Yesterday I ordered a bikini. Obviously I am aware that the current heatwave won’t last forever, and that the last few years of Cornish seaside holidays have been more likely to require welly boots and a fleece for beachwear so this really is a triumph of optimism, but nonetheless I have ordered it, and I can’t tell you what a big deal that is for me. You see, I am thirty-seven, and the last time I wore a bikini I was about 6 years old and in the paddling pool in our back garden. A couple of times I’ve ventured into tankini territory, but by and large I’m a one-piece girl all the way.

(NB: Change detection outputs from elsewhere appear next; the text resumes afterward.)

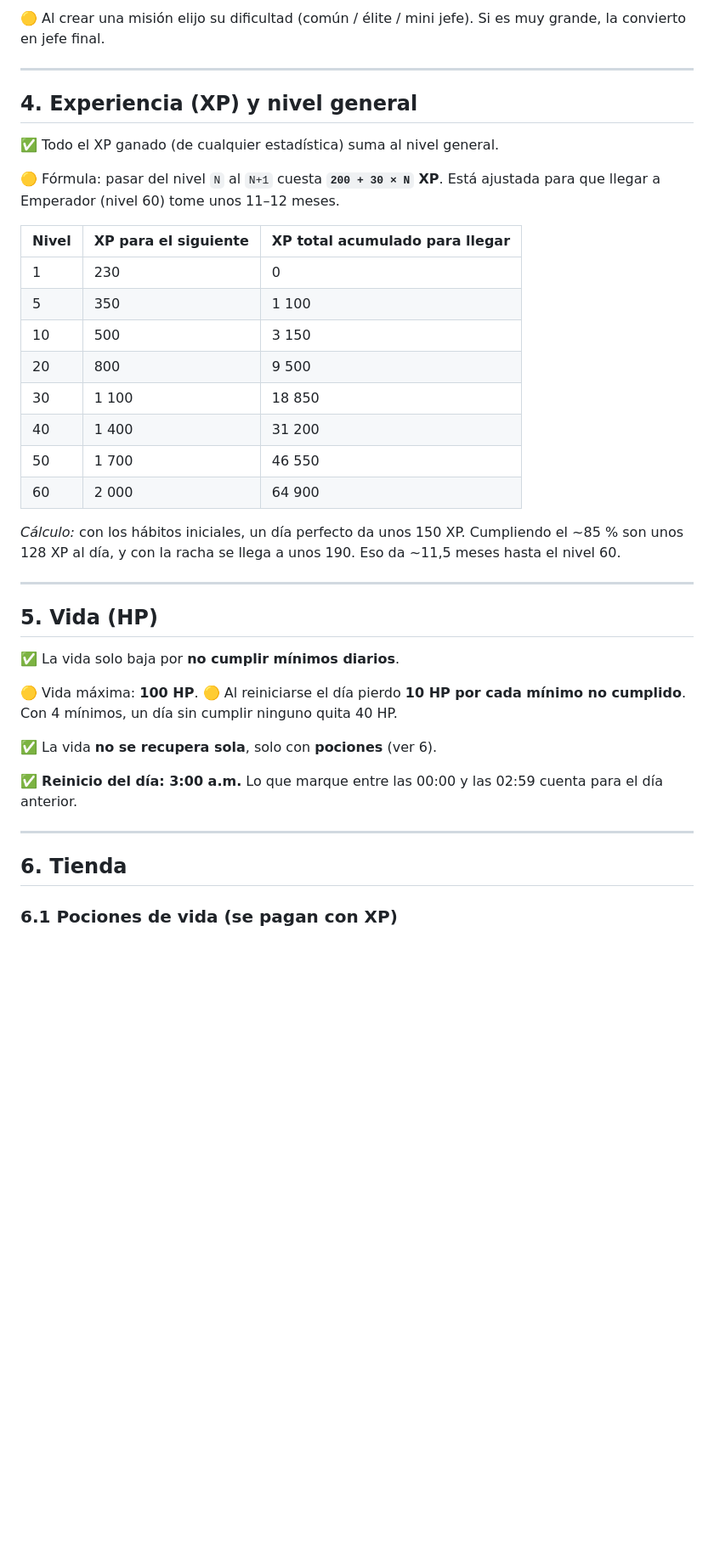
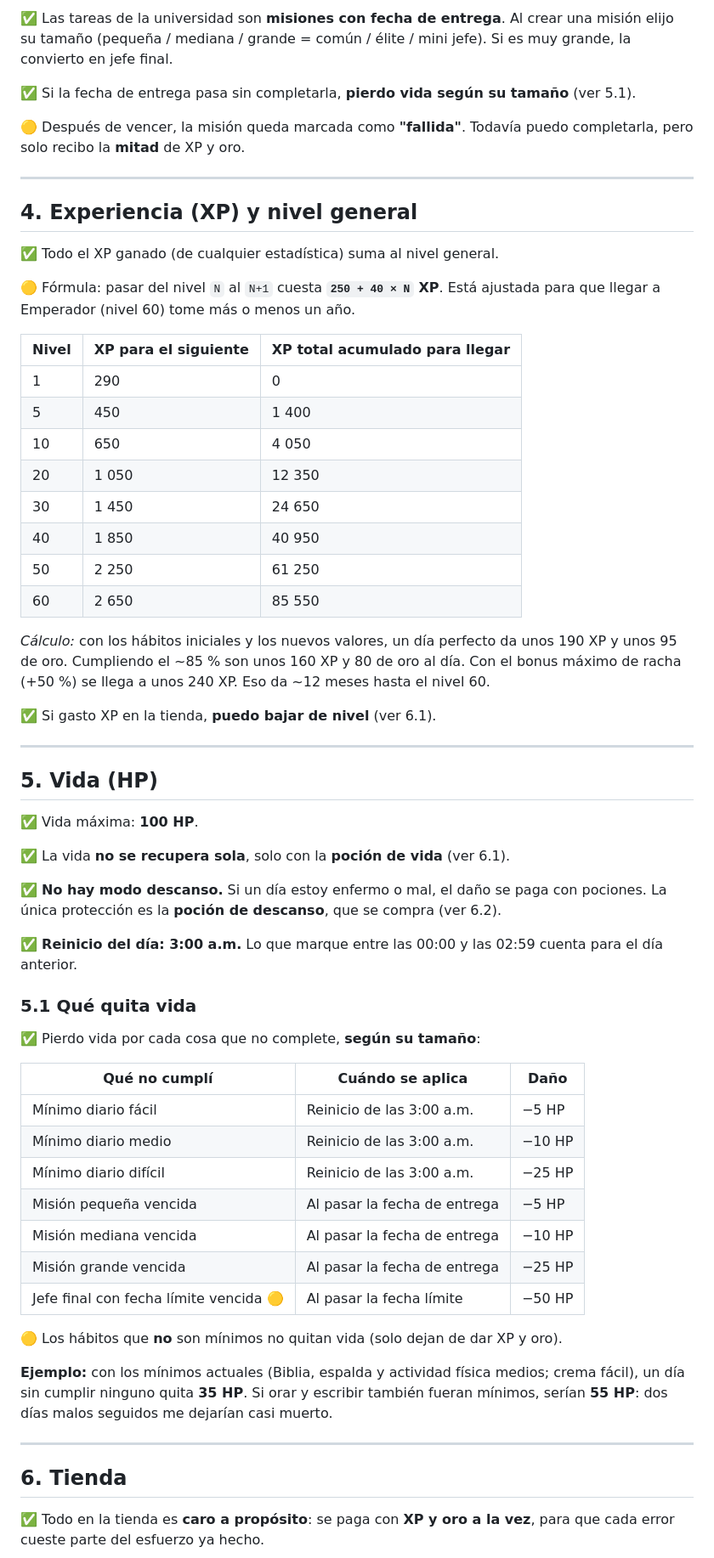
Before and after one commit to degatopa/rpgamificaci-n, a Markdown page: DISENO.md, the part around one of its changes. Shown at 85% size. Rendered like a GitHub page; blank space fills up the shorter version.

```diff
--- a/DISENO.md
+++ b/DISENO.md
@@ -139,5 +169,12 @@ hábitos, estadística, dificultad, frecuencia y si es mínimo o no.
 
-🟡 Al crear una misión elijo su dificultad (común / élite / mini jefe). Si es muy grande, la convierto en jefe final.
+✅ Las tareas de la universidad son **misiones con fecha de entrega**. Al crear una
+misión elijo su tamaño (pequeña / mediana / grande = común / élite / mini jefe).
+Si es muy grande, la convierto en jefe final.
+
+✅ Si la fecha de entrega pasa sin completarla, **pierdo vida según su tamaño** (ver 5.1).
+
+🟡 Después de vencer, la misión queda marcada como **"fallida"**. Todavía puedo
+completarla, pero solo recibo la **mitad** de XP y oro.
 
 ---
 
@@ -145,40 +182,63 @@ hábitos, estadística, dificultad, frecuencia y si es mínimo o no.
 
 ✅ Todo el XP ganado (de cualquier estadística) suma al nivel general.
 
-🟡 Fórmula: pasar del nivel `N` al `N+1` cuesta **`200 + 30 × N` XP**.
-Está ajustada para que llegar a Emperador (nivel 60) tome unos 11–12 meses.
+🟡 Fórmula: pasar del nivel `N` al `N+1` cuesta **`250 + 40 × N` XP**.
+Está ajustada para que llegar a Emperador (nivel 60) tome más o menos un año.
 
 | Nivel | XP para el siguiente | XP total acumulado para llegar |
 |-------|----------------------|--------------------------------|
-| 1     | 230                  | 0                              |
-| 5     | 350                  | 1 100                          |
-| 10    | 500                  | 3 150                          |
-| 20    | 800                  | 9 500                          |
-| 30    | 1 100                | 18 850                         |
-| 40    | 1 400                | 31 200                         |
-| 50    | 1 700                | 46 550                         |
-| 60    | 2 000                | 64 900                         |
+| 1     | 290                  | 0                              |
+| 5     | 450                  | 1 400                          |
+| 10    | 650                  | 4 050                          |
+| 20    | 1 050                | 12 350                         |
+| 30    | 1 450                | 24 650                         |
+| 40    | 1 850                | 40 950                         |
+| 50    | 2 250                | 61 250                         |
+| 60    | 2 650                | 85 550                         |
 
-*Cálculo:* con los hábitos iniciales, un día perfecto da unos 150 XP. Cumpliendo el
-~85 % son unos 128 XP al día, y con la racha se llega a unos 190. Eso da ~11,5 meses
-hasta el nivel 60.
+*Cálculo:* con los hábitos iniciales y los nuevos valores, un día perfecto da unos
+190 XP y unos 95 de oro. Cumpliendo el ~85 % son unos 160 XP y 80 de oro al día. Con
+el bonus máximo de racha (+50 %) se llega a unos 240 XP. Eso da ~12 meses hasta el nivel 60.
+
+✅ Si gasto XP en la tienda, **puedo bajar de nivel** (ver 6.1).
 
 ---
 
 ## 5. Vida (HP)
 
-✅ La vida solo baja por **no cumplir mínimos diarios**.
+✅ Vida máxima: **100 HP**.
 
-🟡 Vida máxima: **100 HP**.
-🟡 Al reiniciarse el día pierdo **10 HP por cada mínimo no cumplido**. Con 4 mínimos, un día sin cumplir ninguno quita 40 HP.
+✅ La vida **no se recupera sola**, solo con la **poción de vida** (ver 6.1).
 
-✅ La vida **no se recupera sola**, solo con **pociones** (ver 6).
+✅ **No hay modo descanso.** Si un día estoy enfermo o mal, el daño se paga con
+pociones. La única protección es la **poción de descanso**, que se compra (ver 6.2).
 
 ✅ **Reinicio del día: 3:00 a.m.** Lo que marque entre las 00:00 y las 02:59 cuenta para el día anterior.
+
+### 5.1 Qué quita vida
+
+✅ Pierdo vida por cada cosa que no complete, **según su tamaño**:
+
+| Qué no cumplí                          | Cuándo se aplica            | Daño                       |
+|----------------------------------------|-----------------------------|----------------------------|
+| Mínimo diario fácil                    | Reinicio de las 3:00 a.m.   | −5 HP                      |
+| Mínimo diario medio                    | Reinicio de las 3:00 a.m.   | −10 HP                     |
+| Mínimo diario difícil                  | Reinicio de las 3:00 a.m.   | −25 HP                     |
+| Misión pequeña vencida                 | Al pasar la fecha de entrega | −5 HP                     |
+| Misión mediana vencida                 | Al pasar la fecha de entrega | −10 HP                    |
+| Misión grande vencida                  | Al pasar la fecha de entrega | −25 HP                    |
+| Jefe final con fecha límite vencida 🟡 | Al pasar la fecha límite    | −50 HP                     |
+
+🟡 Los hábitos que **no** son mínimos no quitan vida (solo dejan de dar XP y oro).
+
+**Ejemplo:** con los mínimos actuales (Biblia, espalda y actividad física medios;
+crema fácil), un día sin cumplir ninguno quita **35 HP**. Si orar y escribir también
+fueran mínimos, serían **55 HP**: dos días malos seguidos me dejarían casi muerto.
 
 ---
 
 ## 6. Tienda
 
-### 6.1 Pociones de vida (se pagan con XP)
+✅ Todo en la tienda es **caro a propósito**: se paga con **XP y oro a la vez**,
+para que cada error cueste parte del esfuerzo ya hecho.
 
```
Also changed, not shown: other parts of DISENO.md (+132 -103 lines).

Why? Well, even in my early twenties, before two full-term pregnancies and two c-sections and two extra stone of weight, I was self-conscious about my tummy. It wasn’t flat, it wasn’t toned, it wasn’t tanned, I wasn’t a size 10 and therefore a bikini was out of bounds to me. It breaks my heart that I had so little self-confidence, that I had been so brainwashed by unrealistic expectations of what a woman’s body should look like, that I honestly believed that exposing a curved stomach to public gaze was offensive to others and embarrassing to me. And then this week I had a lightbulb moment. I was looking back and regretting that I didn’t appreciate that slimmer, younger, fitter self and why I didn’t enjoy wearing a bikini when I ‘could’, when I suddenly realised I was doing the same thing now. Yes, my tummy is very far from flat or toned, I am a size 14 mother-of-two with scars and stretch marks galore, but doesn’t my poor beleaguered tummy deserve a bit of sunshine? It’s carried my two amazing daughters, and the precious babies I never got to meet, it’s been sliced open to deliver them, and it’s been poked and prodded within an inch of its life through pregnancy, miscarriage, delivery and all the rest of it, and I’m going to stop being ashamed of it. Or try, at least.
Where has all this body confidence come from? In a word, Instagram? It’s funny, because social media in general, and Instagram in particular, come under a lot of criticism for making people miserable through their unrealistic portrayal of perfect lives, but nothing could be further from my experience. It was mainstream media, particularly women’s magazines, which fed my neuroses and insecurity. Headlines of ‘get bikini body ready’ which were inevitably attached to an article which advised giving up pretty much everything I enjoy made me feel miserable and inadequate, whereas now I am exposed to quotes like “How do you get a bikini body? Choose a bikini and put it on your body” or “How do you get beach body ready? Have a body and go to the beach” and this drip feed of body positivity is slowly but surely having an effect.
It’s not just the bikini thing, either. It’s fashion in general. I’ve blogged before about how I lost my fashion mojo in the throes of being pregnant or breastfeeding or running around after small messy children and never getting a chance to go shopping. How ‘fashion’ meant seizing an hour when somehow the children were either asleep in their buggy or temporarily being cared for elsewhere, diving into the nearest shop, grabbing an armful of clothes in an approximation of my size, and going home. Sometimes they fitted and looked nice…to be honest, more often they didn’t. But the chasm between my life being splattered with carrot puree or poster paint whilst crawling round the floor pretending to be a donkey, and the images portrayed in fashion mags was so great that it didn’t seem worth even aspiring to. I was a thirty-something mum, and my time for fashionable dressing had passed.
Now, though, I get my fashion inspiration from an array of fabulous and very real women I follow on Instagram. People like Alison Perry (@iamalisonperry), Clemmie Hooper (@motherofdaughters), Molly Forbes (@mollyjforbes), Helen Thorn (@helenwearsasize18), and Candice Brathwaite (@candicebrathwaite) post a lot about body confidence and body positivity (amongst other things!), and also just about the clothes they like and look incredible in. Many of the women who inspire me on Instagram have young children to crawl round after, a lot of them have bodies that differ from a fashion model size 8, a lot of them have a limited budget and/or time for shopping, but they look amazing. One by one I have been galvanised to drop self-imposed rules on the inadvisability of wearing things like bright colours, prints, skinny jeans, red lipstick, slogan t-shirts, or dungarees and have embraced the lot. I’ve discovered non high street brands like MonkiMonki, Joanie Clothing, and of course a passion for charity shops, following my buy nothing new year.
I’ve stopped telling myself I’ll buy things when I’ve lost weight, or that I’m too old for certain looks. I’ve stopped worrying about what the size label says – if it fits well, and feels comfortable and looks good then it doesn’t matter, and I’ve started buying bikinis. Whether I actually start wearing it, well, that depends on the vagaries of the Cornish weather.